Given the company's prominence in Philadelphia, Giant successfully petitioned the court to have the case tried in Philadelphia County rather than Delaware County where the accident occurred.
A surveillance video of the incident provided the most conclusive evidence.
"This was all on video, so all the best evidence was on video," the defense team member said.
During the trial, Thomas Gibbons, who was representing Oritz, argued Giant was negligent given snow had fallen about an hour before Ortiz entered the store, and that Giant should have immediately recognized and addressed the risks of water tracked in by customers. Responding, Giant's counsel, Joseph M. Toddy of Zarwin Baum DeVito Kaplan Schaer Toddy, said this claim had no basis as Ortiz tracked the water in herself, Giant had no notice and wasn't aware of the fact.
Toddy pointed out that 22 other customers could be seen on surveillance video walking across the exact same area without tracking water inside and without incident just four minutes prior and three minutes after Ortiz fell.

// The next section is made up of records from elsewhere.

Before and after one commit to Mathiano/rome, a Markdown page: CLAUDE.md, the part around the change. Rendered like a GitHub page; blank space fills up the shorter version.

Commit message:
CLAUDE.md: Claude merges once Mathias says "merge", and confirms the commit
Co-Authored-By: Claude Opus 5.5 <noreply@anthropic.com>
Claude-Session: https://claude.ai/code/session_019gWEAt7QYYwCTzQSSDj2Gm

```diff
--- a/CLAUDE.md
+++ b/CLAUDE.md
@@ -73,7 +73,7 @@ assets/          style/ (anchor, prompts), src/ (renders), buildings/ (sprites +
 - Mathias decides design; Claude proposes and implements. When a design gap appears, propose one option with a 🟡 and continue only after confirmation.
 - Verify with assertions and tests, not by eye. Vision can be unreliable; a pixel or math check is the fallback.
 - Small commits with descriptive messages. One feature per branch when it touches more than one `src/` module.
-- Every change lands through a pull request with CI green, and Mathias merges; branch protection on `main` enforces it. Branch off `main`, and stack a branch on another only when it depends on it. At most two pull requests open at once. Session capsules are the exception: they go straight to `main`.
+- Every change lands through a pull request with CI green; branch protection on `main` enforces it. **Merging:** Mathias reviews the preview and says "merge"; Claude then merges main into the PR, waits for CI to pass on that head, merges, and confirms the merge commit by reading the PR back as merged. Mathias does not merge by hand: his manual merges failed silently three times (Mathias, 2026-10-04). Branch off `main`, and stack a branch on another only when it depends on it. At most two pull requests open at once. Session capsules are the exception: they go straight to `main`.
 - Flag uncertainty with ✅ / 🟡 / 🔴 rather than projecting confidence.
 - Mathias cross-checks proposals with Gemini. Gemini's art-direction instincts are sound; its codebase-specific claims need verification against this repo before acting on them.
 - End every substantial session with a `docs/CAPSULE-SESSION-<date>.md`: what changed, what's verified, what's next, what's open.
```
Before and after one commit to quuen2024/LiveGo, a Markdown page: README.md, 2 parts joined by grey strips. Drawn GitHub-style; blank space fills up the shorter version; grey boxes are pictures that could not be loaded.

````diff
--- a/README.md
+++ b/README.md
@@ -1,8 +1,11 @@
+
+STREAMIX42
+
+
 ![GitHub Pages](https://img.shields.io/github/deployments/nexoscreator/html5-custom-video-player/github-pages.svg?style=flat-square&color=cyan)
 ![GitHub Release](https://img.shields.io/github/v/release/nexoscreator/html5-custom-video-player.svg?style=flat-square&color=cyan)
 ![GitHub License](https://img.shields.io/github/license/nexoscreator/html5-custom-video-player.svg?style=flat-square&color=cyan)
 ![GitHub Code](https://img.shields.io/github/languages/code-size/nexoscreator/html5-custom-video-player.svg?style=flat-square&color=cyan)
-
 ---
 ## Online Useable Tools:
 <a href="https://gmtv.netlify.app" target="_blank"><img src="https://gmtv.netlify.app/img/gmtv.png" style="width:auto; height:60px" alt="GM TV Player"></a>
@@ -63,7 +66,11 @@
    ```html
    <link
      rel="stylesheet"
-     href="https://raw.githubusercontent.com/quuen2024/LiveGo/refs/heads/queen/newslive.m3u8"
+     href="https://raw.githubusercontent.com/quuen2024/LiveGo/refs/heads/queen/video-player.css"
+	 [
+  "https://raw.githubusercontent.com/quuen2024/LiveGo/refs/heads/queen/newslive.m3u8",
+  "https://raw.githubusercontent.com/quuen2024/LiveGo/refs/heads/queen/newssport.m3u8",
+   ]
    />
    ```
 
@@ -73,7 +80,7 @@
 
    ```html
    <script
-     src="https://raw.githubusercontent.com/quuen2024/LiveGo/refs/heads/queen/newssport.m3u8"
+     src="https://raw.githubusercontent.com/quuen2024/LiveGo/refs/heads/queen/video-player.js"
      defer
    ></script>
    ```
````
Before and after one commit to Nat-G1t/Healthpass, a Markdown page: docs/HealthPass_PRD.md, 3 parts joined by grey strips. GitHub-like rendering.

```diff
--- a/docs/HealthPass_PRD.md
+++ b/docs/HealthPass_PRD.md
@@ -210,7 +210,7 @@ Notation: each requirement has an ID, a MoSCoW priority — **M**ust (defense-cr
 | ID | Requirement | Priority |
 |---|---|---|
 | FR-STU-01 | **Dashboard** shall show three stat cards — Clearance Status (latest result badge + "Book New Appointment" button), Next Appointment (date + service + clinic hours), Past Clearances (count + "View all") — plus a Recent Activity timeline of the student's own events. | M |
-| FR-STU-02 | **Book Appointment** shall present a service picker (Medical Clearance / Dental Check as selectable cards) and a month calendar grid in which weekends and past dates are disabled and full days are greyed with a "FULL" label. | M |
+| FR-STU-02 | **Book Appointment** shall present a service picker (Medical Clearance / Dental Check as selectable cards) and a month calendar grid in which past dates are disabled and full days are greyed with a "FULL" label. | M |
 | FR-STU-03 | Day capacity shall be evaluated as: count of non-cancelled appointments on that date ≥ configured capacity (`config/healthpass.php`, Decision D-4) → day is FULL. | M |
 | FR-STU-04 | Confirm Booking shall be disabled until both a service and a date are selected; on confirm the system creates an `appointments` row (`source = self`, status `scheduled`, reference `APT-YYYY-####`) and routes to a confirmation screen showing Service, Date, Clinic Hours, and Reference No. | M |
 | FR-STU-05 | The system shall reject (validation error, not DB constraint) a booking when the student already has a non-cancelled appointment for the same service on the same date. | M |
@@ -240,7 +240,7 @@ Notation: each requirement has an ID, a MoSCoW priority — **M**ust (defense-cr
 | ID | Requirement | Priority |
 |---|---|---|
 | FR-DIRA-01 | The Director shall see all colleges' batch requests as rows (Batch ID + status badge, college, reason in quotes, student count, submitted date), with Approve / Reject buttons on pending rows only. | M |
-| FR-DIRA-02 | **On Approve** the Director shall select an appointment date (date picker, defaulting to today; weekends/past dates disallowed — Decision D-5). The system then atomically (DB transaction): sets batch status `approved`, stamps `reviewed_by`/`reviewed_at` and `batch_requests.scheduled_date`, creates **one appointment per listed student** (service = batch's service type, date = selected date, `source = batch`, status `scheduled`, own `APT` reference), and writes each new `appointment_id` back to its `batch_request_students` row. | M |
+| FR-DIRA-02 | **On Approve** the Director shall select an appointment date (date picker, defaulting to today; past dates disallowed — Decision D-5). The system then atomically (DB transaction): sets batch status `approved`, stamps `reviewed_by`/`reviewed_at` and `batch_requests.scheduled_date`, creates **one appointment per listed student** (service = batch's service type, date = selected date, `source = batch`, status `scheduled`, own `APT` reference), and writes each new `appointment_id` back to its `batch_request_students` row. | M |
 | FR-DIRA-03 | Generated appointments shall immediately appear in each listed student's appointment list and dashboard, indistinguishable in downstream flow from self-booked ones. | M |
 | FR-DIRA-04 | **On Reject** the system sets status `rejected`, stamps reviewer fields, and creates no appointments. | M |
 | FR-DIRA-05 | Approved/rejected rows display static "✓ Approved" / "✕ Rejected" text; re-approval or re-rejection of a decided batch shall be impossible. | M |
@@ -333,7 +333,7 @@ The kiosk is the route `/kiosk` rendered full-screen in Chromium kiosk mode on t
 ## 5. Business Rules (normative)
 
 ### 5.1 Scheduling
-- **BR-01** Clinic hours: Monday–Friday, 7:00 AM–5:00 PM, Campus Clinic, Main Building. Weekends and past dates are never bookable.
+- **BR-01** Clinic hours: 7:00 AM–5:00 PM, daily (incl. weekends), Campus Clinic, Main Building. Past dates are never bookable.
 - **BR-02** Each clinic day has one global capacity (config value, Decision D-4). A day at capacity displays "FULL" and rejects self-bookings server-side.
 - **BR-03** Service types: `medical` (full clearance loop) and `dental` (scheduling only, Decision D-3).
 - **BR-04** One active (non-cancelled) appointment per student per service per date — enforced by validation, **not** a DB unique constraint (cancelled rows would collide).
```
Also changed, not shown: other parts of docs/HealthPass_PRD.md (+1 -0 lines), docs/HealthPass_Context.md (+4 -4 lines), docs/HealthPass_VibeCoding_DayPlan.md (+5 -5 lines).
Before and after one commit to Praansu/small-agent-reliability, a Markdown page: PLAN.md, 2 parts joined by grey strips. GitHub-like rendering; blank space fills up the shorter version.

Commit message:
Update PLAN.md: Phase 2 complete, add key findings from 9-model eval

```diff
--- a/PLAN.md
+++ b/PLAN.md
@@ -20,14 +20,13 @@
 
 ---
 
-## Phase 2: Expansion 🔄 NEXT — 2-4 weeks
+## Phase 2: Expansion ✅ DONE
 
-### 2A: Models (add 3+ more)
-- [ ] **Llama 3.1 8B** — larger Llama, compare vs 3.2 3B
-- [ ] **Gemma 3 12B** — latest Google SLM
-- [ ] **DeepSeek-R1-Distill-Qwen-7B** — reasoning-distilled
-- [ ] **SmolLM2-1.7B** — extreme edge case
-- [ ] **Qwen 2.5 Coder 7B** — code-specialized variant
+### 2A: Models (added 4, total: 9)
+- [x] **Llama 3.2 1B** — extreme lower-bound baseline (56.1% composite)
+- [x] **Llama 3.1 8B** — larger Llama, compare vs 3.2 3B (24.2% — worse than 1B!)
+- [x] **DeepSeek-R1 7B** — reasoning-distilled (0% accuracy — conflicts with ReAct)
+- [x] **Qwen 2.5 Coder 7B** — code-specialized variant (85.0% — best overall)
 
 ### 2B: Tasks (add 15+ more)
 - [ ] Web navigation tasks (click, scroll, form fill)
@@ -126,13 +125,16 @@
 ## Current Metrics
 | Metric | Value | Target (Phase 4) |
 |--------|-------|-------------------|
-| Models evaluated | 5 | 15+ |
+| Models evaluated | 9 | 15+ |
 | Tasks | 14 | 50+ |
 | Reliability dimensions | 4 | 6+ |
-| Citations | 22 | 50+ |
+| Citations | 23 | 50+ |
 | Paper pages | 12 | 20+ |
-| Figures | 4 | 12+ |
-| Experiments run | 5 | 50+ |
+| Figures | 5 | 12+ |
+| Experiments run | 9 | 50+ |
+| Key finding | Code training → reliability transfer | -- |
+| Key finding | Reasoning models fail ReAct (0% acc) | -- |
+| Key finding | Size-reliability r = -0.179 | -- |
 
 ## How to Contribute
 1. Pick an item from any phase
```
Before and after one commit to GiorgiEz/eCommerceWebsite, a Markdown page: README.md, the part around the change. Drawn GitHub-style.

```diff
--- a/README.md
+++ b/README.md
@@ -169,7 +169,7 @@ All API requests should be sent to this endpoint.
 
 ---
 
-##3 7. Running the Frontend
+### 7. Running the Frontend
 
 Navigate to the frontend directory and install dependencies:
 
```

The defense also questioned the veracity of Ortiz's assertion that her injuries were caused by the fall. Ortiz sought to recover a Department of Public Welfare lien of $5,300 and some $23,000 in bills for treatment by an orthopedic surgeon and chiropractor, as well as damages for future pain and suffering.
The defense noted that Ortiz refused medical treatment at the supermarket. In addition, X-rays taken following the accident were negative, and Ortiz underwent a normal examination at a hospital emergency room. Furthermore, they pointed out, she only sought further treatment 27 days later.
Giant's defense attorney also pointed out that Ortiz had complained to doctors of pain in her left shoulder previously, in 2006. Comparing MRIs from 2006 and 2013, defense counsel's expert in orthopedic surgery concluded they were identical and that Ortiz had not suffered any shoulder injury from the fall.
Playing video of Ortiz's fall, the physician noted she fell on her buttocks and hence she could not have sustained the shoulder injury as a result of the fall. Countering that claim, Ortiz's attorney said she braced herself while falling and that her shoulder had been jammed upwards as a result.
Calls to Gibbons went unanswered.